Print the entries once more, unchanged.

========

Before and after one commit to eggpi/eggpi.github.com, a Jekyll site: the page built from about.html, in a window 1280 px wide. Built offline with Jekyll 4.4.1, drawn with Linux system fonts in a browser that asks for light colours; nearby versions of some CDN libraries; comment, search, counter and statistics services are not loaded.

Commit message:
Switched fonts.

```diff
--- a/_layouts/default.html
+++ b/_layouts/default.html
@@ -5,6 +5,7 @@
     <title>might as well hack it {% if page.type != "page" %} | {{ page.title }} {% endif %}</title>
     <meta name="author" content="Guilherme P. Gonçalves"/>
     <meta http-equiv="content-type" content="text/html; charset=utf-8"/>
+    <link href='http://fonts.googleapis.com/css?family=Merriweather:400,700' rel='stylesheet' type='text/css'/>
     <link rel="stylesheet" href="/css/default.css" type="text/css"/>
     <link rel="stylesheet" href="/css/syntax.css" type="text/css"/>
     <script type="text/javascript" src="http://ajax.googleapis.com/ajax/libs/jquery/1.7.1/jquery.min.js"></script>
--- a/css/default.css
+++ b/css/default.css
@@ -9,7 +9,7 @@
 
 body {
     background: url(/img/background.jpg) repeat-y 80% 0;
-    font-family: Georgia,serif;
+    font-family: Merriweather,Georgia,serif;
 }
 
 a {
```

========

▶ RESPONSE TO THE EXERCISE
Before and after one commit to eggpi/eggpi.github.com, a Jekyll site: the page built from about.html, in a window 1280 px wide. Built offline with Jekyll 4.4.1, drawn with Linux system fonts in a browser that asks for light colours; nearby versions of some CDN libraries; comment, search, counter and statistics services are not loaded.

Commit message:
Switched fonts.

```diff
--- a/_layouts/default.html
+++ b/_layouts/default.html
@@ -5,6 +5,7 @@
     <title>might as well hack it {% if page.type != "page" %} | {{ page.title }} {% endif %}</title>
     <meta name="author" content="Guilherme P. Gonçalves"/>
     <meta http-equiv="content-type" content="text/html; charset=utf-8"/>
+    <link href='http://fonts.googleapis.com/css?family=Merriweather:400,700' rel='stylesheet' type='text/css'/>
     <link rel="stylesheet" href="/css/default.css" type="text/css"/>
     <link rel="stylesheet" href="/css/syntax.css" type="text/css"/>
     <script type="text/javascript" src="http://ajax.googleapis.com/ajax/libs/jquery/1.7.1/jquery.min.js"></script>
--- a/css/default.css
+++ b/css/default.css
@@ -9,7 +9,7 @@
 
 body {
     background: url(/img/background.jpg) repeat-y 80% 0;
-    font-family: Georgia,serif;
+    font-family: Merriweather,Georgia,serif;
 }
 
 a {
```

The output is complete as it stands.